● WHAT YOU HAVE TO DO
Within the entries that follow, show each line where the word "puml" occurs.
---*---
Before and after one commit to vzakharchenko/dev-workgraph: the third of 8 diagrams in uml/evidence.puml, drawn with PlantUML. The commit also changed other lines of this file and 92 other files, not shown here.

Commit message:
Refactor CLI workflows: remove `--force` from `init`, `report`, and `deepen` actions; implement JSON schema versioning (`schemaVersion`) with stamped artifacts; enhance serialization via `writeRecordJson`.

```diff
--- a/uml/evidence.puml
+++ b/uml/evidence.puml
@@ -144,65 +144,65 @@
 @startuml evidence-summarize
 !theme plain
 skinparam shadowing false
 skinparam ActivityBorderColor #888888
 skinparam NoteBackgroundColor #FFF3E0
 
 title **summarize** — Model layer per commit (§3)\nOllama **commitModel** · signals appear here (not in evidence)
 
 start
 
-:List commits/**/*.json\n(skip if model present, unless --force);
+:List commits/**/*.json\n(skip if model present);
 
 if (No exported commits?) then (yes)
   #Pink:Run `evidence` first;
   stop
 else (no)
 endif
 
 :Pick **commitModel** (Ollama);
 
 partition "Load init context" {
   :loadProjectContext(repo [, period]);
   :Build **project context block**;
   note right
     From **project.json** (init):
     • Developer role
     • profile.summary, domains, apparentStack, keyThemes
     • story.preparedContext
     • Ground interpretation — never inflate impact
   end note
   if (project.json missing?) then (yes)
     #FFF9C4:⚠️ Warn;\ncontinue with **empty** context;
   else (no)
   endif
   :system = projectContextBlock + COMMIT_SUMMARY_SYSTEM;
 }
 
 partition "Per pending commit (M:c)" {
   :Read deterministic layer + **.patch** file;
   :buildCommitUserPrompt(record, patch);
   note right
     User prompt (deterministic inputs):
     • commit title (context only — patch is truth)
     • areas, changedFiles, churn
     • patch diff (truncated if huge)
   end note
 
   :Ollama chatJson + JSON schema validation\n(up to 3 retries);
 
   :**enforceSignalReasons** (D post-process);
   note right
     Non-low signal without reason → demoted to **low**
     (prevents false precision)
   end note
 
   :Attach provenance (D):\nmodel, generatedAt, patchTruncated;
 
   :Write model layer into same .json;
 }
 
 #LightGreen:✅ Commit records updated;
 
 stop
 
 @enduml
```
---*---
● YOUR SOLUTION
Before and after one commit to vzakharchenko/dev-workgraph: the third of 8 diagrams in uml/evidence.puml, drawn with PlantUML. The commit also changed other lines of this file and 92 other files, not shown here.
--- a/uml/evidence.puml
+++ b/uml/evidence.puml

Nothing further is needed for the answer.